Don't expect college kids to pick up the kinds of values that in the past enabled them to get jobs and succeed in life.

Two college professors became the center of a storm last month for advocating unacceptable ideas such as getting married before having children, working hard instead of being idle, and avoiding crime and drug abuse. What retrograde ideas.  

At the University of Pennsylvania, where Amy Wax, one of the offending professors teaches, a dean wrote an oped in the student newspaper noting  that “contemporaneous occurrence” to publication of Wax's outlandish piece was the white supremacist rally at Charlottesville.

The dean of the institution where Ms. Wax's coauthor, Larry Alexander, teaches, the University of San Diego (a Catholic  university that might be expected to embrace such outlandish ideas as hard work and marriage), issued a memo repudiating Alexander's ideas, which apparently were harmful to “vulnerable, marginalized” students who suffered from “racial discrimination and cultural subordination.”

Heather Mac Donald addresses the "bourgeois norms" controversy in today's Wall Street Journal:

Two aspects of the op-ed have generated the most outrage. Ms. Wax and Mr. Alexander observed that cultures are not all “equal in preparing people to be productive in an advanced economy.” Their critics pounced on this statement as a bigoted, hate-filled violation of the multicultural ethic.
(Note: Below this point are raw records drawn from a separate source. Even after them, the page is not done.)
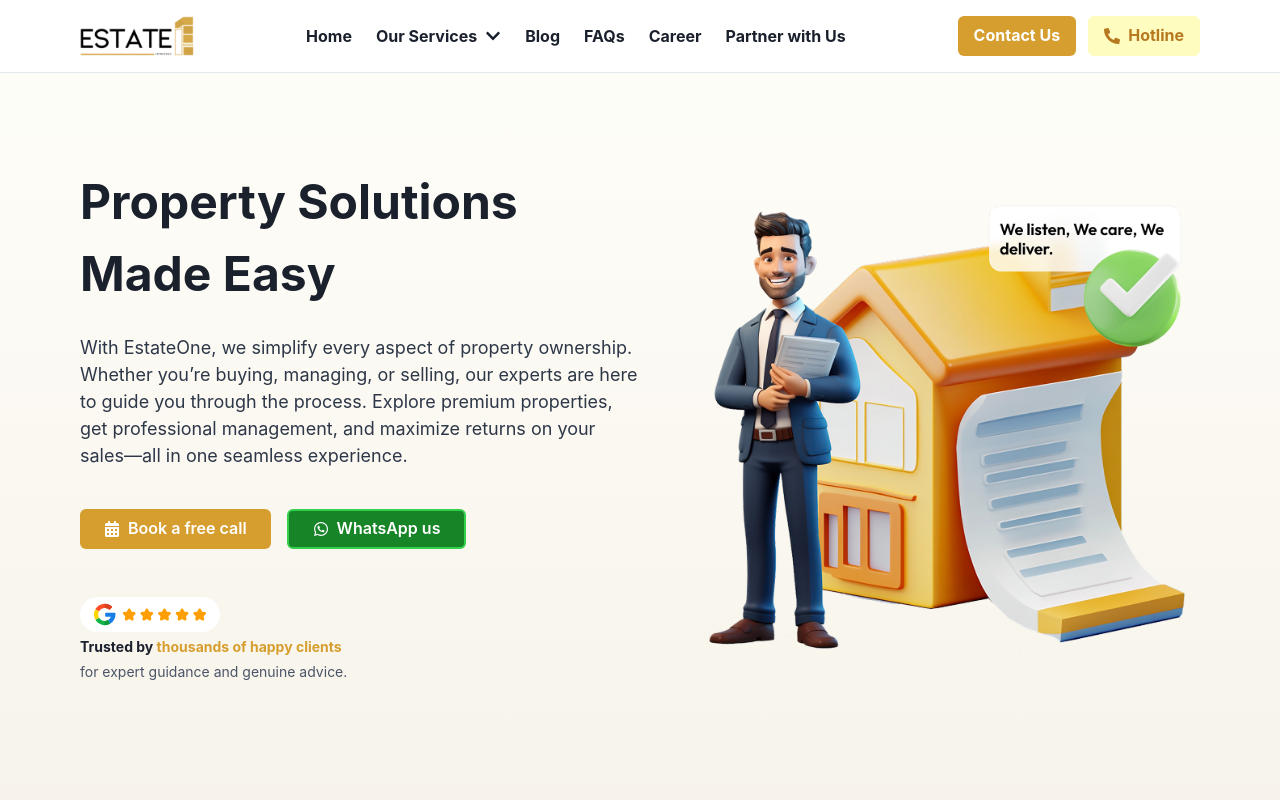
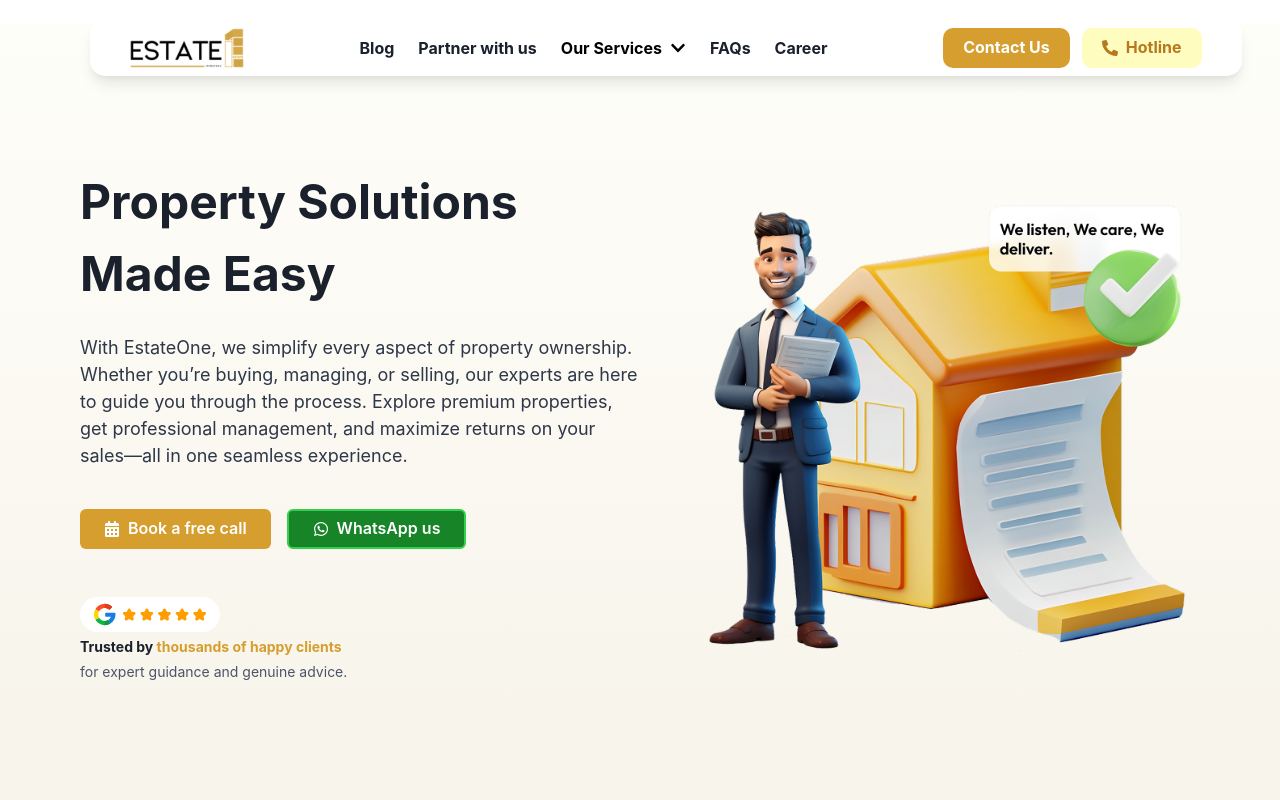
Before and after one commit to Ahsan-26/estate-frontend, a React (Create React App) app: page / in a window 1280 px wide. Shown: the top 800 px of the page. Built offline with nearby package versions, Linux system fonts and the light colour scheme.

Commit message:
header+faqs fixed

```diff
--- a/src/components/Faqs.js
+++ b/src/components/Faqs.js
@@ -96,8 +96,8 @@ const FAQs = () => {
           >
             <Box
               w="full"
-              bg={openIndex === index ? "#D29400" : "#F7F7F7"}
-              color={openIndex === index ? "white" : "black"}
+              bg={openIndex === index ? "#F7F7F7" : "#F7F7F7"}
+              color={openIndex === index ? "black" : "black"}
               borderRadius="md"
               p={4}
               boxShadow="sm"
--- a/src/components/Header.js
+++ b/src/components/Header.js
@@ -1,6 +1,17 @@
 import React, { useEffect, useState } from "react";
 import {
-  Box, Flex, Button, Link as ChakraLink, IconButton, useDisclosure, Image, Menu, MenuButton, MenuList, MenuItem, VStack
+  Box,
+  Flex,
+  Button,
+  Link as ChakraLink,
+  IconButton,
+  useDisclosure,
+  Image,
+  Menu,
+  MenuButton,
+  MenuList,
+  MenuItem,
+  VStack,
 } from "@chakra-ui/react";
 import { Link, useLocation, useNavigate } from "react-router-dom";
 import { FaPhoneAlt, FaBars, FaTimes, FaChevronDown } from "react-icons/fa";
@@ -14,7 +25,6 @@ const Header = () => {
   const [prevScrollPos, setPrevScrollPos] = useState(window.scrollY);
   const [visible, setVisible] = useState(true);
 
-  // ✅ Hide/show header on scroll
   useEffect(() => {
     const handleScroll = () => {
       const currentScrollPos = window.scrollY;
@@ -26,21 +36,17 @@ const Header = () => {
     return () => window.removeEventListener("scroll", handleScroll);
   }, [prevScrollPos]);
 
-  // ✅ Close menu when navigating
   useEffect(() => {
     onClose();
   }, [location.pathname, onClose]);
 
-  // ✅ Scroll to "How We Work" section instead of navigating
   const handleServiceClick = () => {
     if (location.pathname === "/") {
-      // Scroll directly if already on the home page
       const section = document.getElementById("howwework");
       if (section) {
         window.scrollTo({ top: section.offsetTop - 80, behavior: "smooth" });
       }
     } else {
-      // Navigate to home first, then scroll
       navigate("/");
       setTimeout(() => {
         const section = document.getElementById("howwework");
@@ -54,32 +60,45 @@ const Header = () => {
   return (
     <Box
       as="header"
+      position="fixed"
+      top={visible ? "20px" : "-80px"}
+      left="52%"
+      transform="translateX(-50%)"
+      width="90%"
+      maxW="1200px"
       bg="white"
-      borderBottom="1px solid"
-      borderColor="gray.200"
-      py={{ base: 3, md: 4 }}
-      px={{ base: 4, md: 10, lg: 20 }}
-      position="fixed"
-      top={visible ? "0" : "-80px"}
-      left="0"
-      right="0"
+      borderRadius="15px"
+      boxShadow="lg"
+      py={2}
+      px={{ base: 4, md: 10 }}
       transition="top 0.3s ease-in-out"
       zIndex="1000"
     >
-      <Flex justify="space-between" align="center" maxW="1300px" mx="auto">
-
+      <Flex justify="space-between" align="center">
         {/* ✅ Logo */}
         <ChakraLink as={Link} to="/" display="flex" alignItems="center">
           <Image src="/images/logo.svg" alt="EstateOne Logo" h={{ base: "35px", md: "40px" }} />
         </ChakraLink>
 
-        {/* ✅ Desktop Navigation Links */}
+        {/* ✅ Desktop Navigation */}
         <Flex gap={6} fontWeight="bold" fontSize="md" display={{ base: "none", md: "flex" }} alignItems="center">
-          <ChakraLink as={Link} to="/" _hover={{ textDecoration: "underline" }}>Home</ChakraLink>
+          <ChakraLink as={Link} to="/blog" _hover={{ textDecoration: "underline" }}>
+            Blog
+          </ChakraLink>
+          <ChakraLink as={Link} to="/partner" _hover={{ textDecoration: "underline" }}>
+            Partner with us
+          </ChakraLink>
 
-          {/* ✅ Our Services Dropdown - Scroll Instead of Navigate */}
+          {/* ✅ Our Services Dropdown */}
           <Menu>
-            <MenuButton as={Button} rightIcon={<FaChevronDown />} variant="link" color="#1a202c" fontWeight="bold" _hover={{ textDecoration: "underline" }}>
+            <MenuButton
+              as={Button}
+              rightIcon={<FaChevronDown />}
+              variant="link"
+              color="black"
+              fontWeight="bold"
+              _hover={{ textDecoration: "underline" }}
+            >
               Our Services
             </MenuButton>
             <MenuList>
@@ -89,23 +108,25 @@ const Header = () => {
             </MenuList>
           </Menu>
 
-          <ChakraLink as={Link} to="/blog" _hover={{ textDecoration: "underline" }}>Blog</ChakraLink>
-          <ChakraLink as={Link} to="/faqs" _hover={{ textDecoration: "underline" }}>FAQs</ChakraLink>
-          <ChakraLink as={Link} to="/career" _hover={{ textDecoration: "underline" }}>Career</ChakraLink>
-          <ChakraLink as={Link} to="/partner" _hover={{ textDecoration: "underline" }}>Partner with Us</ChakraLink>
+          <ChakraLink as={Link} to="/faqs" _hover={{ textDecoration: "underline" }}>
+            FAQs
+          </ChakraLink>
+          <ChakraLink as={Link} to="/career" _hover={{ textDecoration: "underline" }}>
+            Career
+          </ChakraLink>
         </Flex>
 
-        {/* ✅ Buttons - Contact Us & Hotline */}
+        {/* ✅ Buttons: Contact Us & Hotline */}
         <Flex gap={3} display={{ base: "none", md: "flex" }} alignItems="center">
           <Button
-            as={Link} to="/contact"
+            as={Link}
+            to="/contact"
             bg="yellow.500"
             color="white"
             fontWeight="bold"
-            fontSize={{ base: "sm", md: "md" }}
-            px={{ base: 3, md: 4 }}
-             _active={{ transform: "scale(1.1)" }}
-        transition="transform 0.1s ease-in-out"
+            fontSize="md"
+            px={5}
+            borderRadius="10px"
             _hover={{ bg: "yellow.600" }}
           >
             Contact Us
@@ -114,12 +135,11 @@ const Header = () => {
             bg="yellow.100"
             color="yellow.600"
             fontWeight="bold"
-            fontSize={{ base: "sm", md: "md" }}
+            fontSize="md"
             leftIcon={<FaPhoneAlt />}
-             _active={{ transform: "scale(1.1)" }}
-        transition="transform 0.1s ease-in-out"
+            px={5}
+            borderRadius="10px"
             _hover={{ bg: "yellow.200" }}
-            px={{ base: 3, md: 4 }}
             onClick={(e) => {
               e.preventDefault();
               setIsPopoverOpen(true);
@@ -140,7 +160,7 @@ const Header = () => {
         />
       </Flex>
 
-      {/* ✅ Mobile Menu Drawer */}
+      {/* ✅ Mobile Menu */}
       {isOpen && (
         <Box
           position="absolute"
@@ -148,13 +168,19 @@ const Header = () => {
           left="0"
           right="0"
           bg="white"
+          borderRadius="20px"
           boxShadow="md"
           py={4}
           px={6}
           display={{ base: "block", md: "none" }}
         >
           <VStack spacing={4} align="start">
-      <ChakraLink as={Link} to="/" onClick={onClose} _hover={{ textDecoration: "underline" }}>Home</ChakraLink>
+            <ChakraLink as={Link} to="/blog" onClick={onClose} _hover={{ textDecoration: "underline" }}>
+              Blog
+            </ChakraLink>
+            <ChakraLink as={Link} to="/partner" onClick={onClose} _hover={{ textDecoration: "underline" }}>
+              Partner with us
+            </ChakraLink>
 
             {/* ✅ Mobile Services Dropdown */}
             <Menu>
@@ -168,19 +194,23 @@ const Header = () => {
               </MenuList>
             </Menu>
 
-      <ChakraLink as={Link} to="/blog" onClick={onClose} _hover={{ textDecoration: "underline" }}>Blog</ChakraLink>
-      <ChakraLink as={Link} to="/faqs" onClick={onClose} _hover={{ textDecoration: "underline" }}>FAQs</ChakraLink>
-      <ChakraLink as={Link} to="/career" onClick={onClose} _hover={{ textDecoration: "underline" }}>Career</ChakraLink>
-      <ChakraLink as={Link} to="/partner" onClick={onClose} _hover={{ textDecoration: "underline" }}>Partner with Us</ChakraLink>
+            <ChakraLink as={Link} to="/faqs" onClick={onClose} _hover={{ textDecoration: "underline" }}>
+              FAQs
+            </ChakraLink>
+            <ChakraLink as={Link} to="/career" onClick={onClose} _hover={{ textDecoration: "underline" }}>
+              Career
+            </ChakraLink>
 
-      {/* ✅ Buttons added inside mobile menu */}
+            {/* ✅ Mobile Buttons */}
             <Button
-        as={Link} to="/contact"
+              as={Link}
+              to="/contact"
               bg="yellow.500"
               color="white"
               fontWeight="bold"
               fontSize="md"
               w="100%"
+              borderRadius="25px"
               _hover={{ bg: "yellow.600" }}
             >
               Contact Us
@@ -192,6 +222,7 @@ const Header = () => {
               fontSize="md"
               leftIcon={<FaPhoneAlt />}
               w="100%"
+              borderRadius="25px"
               _hover={{ bg: "yellow.200" }}
               onClick={(e) => {
                 e.preventDefault();
@@ -204,8 +235,6 @@ const Header = () => {
         </Box>
       )}
 
-
-      {/* ✅ Property Advice Popover */}
       <PropertyAdvicePopover isOpen={isPopoverOpen} onClose={() => setIsPopoverOpen(false)} />
     </Box>
   );
```
Lines whose indentation alone changed are shown as unchanged.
In his response, Penn’s Dean Ruger proclaimed that “as a scholar and educator I reject emphatically any claim that a single cultural tradition is better than all others.” But that wasn’t the claim the authors were making.
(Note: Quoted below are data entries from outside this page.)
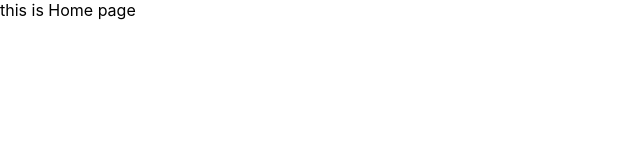
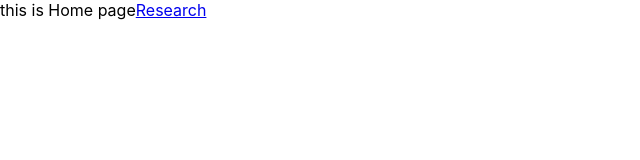
Before and after one commit to sayeda-chattopadhyay/my-research-app, a React (Create React App) app: page / in a window 1280 px wide. Shown: the top 160 px of the page, without its empty margins (0-640 px from the left). Built offline with nearby package versions, Linux system fonts and the light colour scheme.

Commit message:
add links

```diff
--- a/src/pages/Home.jsx
+++ b/src/pages/Home.jsx
@@ -1,9 +1,14 @@
-import React from 'react'
+import React from "react";
+import { Link } from "react-router-dom";
 
 const Home = () => {
   return (
-    <div> this is Home page</div>
-  )
-}
+    <div>
+      {" "}
+      this is Home page
+      <Link to="/research">Research</Link>
+    </div>
+  );
+};
 
-export default Home
+export default Home;
--- a/src/pages/research/Research.jsx
+++ b/src/pages/research/Research.jsx
@@ -1,7 +1,8 @@
 // src/pages/Research.jsx
-import React, { useState, useEffect } from 'react';
-import axios from 'axios';
-import ResearchCard from '../../components/ResearchCard';
+import React, { useState, useEffect } from "react";
+import axios from "axios";
+import ResearchCard from "../../components/ResearchCard";
+import { Link } from "react-router-dom";
 
 const Research = () => {
   const [researchList, setResearchList] = useState([]);
@@ -10,10 +11,10 @@
   useEffect(() => {
     const fetchData = async () => {
       try {
-        const response = await axios.get('/research.json');
+        const response = await axios.get("/research.json");
         setResearchList(response.data);
       } catch (error) {
-        console.error('Error fetching research data:', error);
+        console.error("Error fetching research data:", error);
       } finally {
         setLoading(false);
       }
@@ -25,6 +26,7 @@
   return (
     <div>
       <h2>Research Page</h2>
+      <Link to="/">Home</Link>
       {loading ? (
         <p>Loading...</p>
       ) : (
```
Rather, they argued that bourgeois culture is better than underclass culture—specifically, “the single-parent, antisocial habits, prevalent among some working-class whites; the anti-‘acting white’ rap culture of inner-city blacks.” The authors’ criticism of white underclass behavior has been universally suppressed in the stampede to accuse them of “white supremacy.”
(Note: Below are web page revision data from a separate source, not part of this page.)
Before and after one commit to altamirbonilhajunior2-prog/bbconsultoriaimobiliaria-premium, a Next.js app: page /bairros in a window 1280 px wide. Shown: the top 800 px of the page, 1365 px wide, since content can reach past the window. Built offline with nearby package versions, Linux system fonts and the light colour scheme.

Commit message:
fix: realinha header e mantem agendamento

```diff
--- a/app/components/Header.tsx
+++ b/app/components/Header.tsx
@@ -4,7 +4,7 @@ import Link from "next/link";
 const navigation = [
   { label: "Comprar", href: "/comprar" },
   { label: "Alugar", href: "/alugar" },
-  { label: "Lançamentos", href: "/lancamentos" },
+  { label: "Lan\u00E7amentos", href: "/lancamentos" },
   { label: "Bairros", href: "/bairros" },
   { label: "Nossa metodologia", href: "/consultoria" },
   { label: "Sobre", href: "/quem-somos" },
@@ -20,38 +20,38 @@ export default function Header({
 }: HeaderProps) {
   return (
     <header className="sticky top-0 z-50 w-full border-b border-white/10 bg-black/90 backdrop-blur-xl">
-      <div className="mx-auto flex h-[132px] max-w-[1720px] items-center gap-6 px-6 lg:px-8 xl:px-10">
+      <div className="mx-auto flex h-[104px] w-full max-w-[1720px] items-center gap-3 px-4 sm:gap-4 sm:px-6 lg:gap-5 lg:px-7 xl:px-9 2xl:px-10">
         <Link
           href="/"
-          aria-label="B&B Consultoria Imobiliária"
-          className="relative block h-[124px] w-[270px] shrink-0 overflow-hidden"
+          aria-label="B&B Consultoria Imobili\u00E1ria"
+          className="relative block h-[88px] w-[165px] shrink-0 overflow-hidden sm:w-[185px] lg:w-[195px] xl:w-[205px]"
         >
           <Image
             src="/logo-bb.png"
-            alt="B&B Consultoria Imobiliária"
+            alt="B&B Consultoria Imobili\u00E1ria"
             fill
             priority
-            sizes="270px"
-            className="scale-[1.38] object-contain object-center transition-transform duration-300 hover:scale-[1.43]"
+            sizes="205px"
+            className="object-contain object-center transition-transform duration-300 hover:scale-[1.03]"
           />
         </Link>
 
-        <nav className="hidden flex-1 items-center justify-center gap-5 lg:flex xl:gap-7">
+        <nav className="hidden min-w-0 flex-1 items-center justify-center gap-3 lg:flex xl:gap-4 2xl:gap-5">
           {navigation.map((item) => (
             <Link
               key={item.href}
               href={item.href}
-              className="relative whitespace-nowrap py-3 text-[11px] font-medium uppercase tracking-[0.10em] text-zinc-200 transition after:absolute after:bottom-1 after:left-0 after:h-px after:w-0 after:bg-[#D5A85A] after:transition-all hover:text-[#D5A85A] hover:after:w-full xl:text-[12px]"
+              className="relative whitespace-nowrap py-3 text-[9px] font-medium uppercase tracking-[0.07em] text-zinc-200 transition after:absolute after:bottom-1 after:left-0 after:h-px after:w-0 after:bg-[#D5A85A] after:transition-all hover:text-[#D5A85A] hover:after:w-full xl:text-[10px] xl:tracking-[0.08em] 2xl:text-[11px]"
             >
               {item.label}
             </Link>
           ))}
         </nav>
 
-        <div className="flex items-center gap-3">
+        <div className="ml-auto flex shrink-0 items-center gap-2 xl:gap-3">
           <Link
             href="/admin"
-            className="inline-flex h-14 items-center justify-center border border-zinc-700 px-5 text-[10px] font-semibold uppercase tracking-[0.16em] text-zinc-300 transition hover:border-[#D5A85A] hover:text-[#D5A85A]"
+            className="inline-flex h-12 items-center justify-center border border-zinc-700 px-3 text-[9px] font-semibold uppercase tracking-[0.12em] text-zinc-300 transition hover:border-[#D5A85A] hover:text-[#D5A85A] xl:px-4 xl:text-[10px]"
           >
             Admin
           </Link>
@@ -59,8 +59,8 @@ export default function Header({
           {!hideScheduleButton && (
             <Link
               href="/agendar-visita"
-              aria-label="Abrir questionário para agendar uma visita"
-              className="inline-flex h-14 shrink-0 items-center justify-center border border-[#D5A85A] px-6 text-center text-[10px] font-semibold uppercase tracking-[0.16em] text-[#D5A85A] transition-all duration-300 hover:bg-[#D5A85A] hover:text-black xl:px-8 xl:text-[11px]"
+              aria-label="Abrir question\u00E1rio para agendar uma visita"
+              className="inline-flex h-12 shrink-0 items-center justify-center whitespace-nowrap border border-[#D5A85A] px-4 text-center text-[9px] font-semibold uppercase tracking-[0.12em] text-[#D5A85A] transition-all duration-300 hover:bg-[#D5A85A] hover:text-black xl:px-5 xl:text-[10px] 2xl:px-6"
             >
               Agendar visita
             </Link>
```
The op-ed’s other offense was extolling the 1950s for that decade’s embrace of bourgeois virtues. “Nostalgia for the 1950s breezes over the truth of inequality and exclusion,” five Penn faculty assert in yet another op-ed for the student newspaper. In fact, Mr. Alexander and Ms. Wax expressly acknowledged that era’s “racial discrimination, limited sex roles, and pockets of anti-Semitism.”

None of the professors’ high-placed critics have engaged with any of their arguments. Mr. Ferruolo’s schoolwide letter was one of the worst examples. The dean simply announced that Mr. Alexander’s “views” were not “representative of the views of our law school community” and suggested that they were insensitive to “many students” who feel “vulnerable, marginalized or fearful that they are not welcomed.” He did not raise any specific objections to Mr. Alexander’s arguments, or even reveal what the arguments were.

Instead, he promised more classes, speakers and workshops on racism; more training on racial sensitivity; and a new committee to devise further diversity measures. Stronger racial preferences will most certainly follow. The implication of this bureaucratic outpouring is that the law-school faculty is full of bigots. In reality, Mr. Alexander and his colleagues are among the most tolerant people in human history, and every University of San Diego law student is among the most privileged—simply by virtue of being at an institution with such unfettered intellectual resources. The failure of administrators like Mr. Ferruolo to answer delusional student narcissism with obvious truth is an abdication of their responsibility to lead students toward an adult understanding of reality.

What are university administrators and faculty so afraid of? The Wax-Alexander op-ed confronted important issues responsibly and with solid grounding in social-science research. Each of these administrative capitulations sends a message to professors not to challenge the reigning ideology. The result is an ever more monolithic intellectual environment on American campuses, where behavioral analyses of social problems may not even be whispered. What happens to America if those banned ideas turn out to be true?

The response from the University of San Diego was particularly significant as USD has one of the highest percentage of non-leftist faculty members than any college in the country.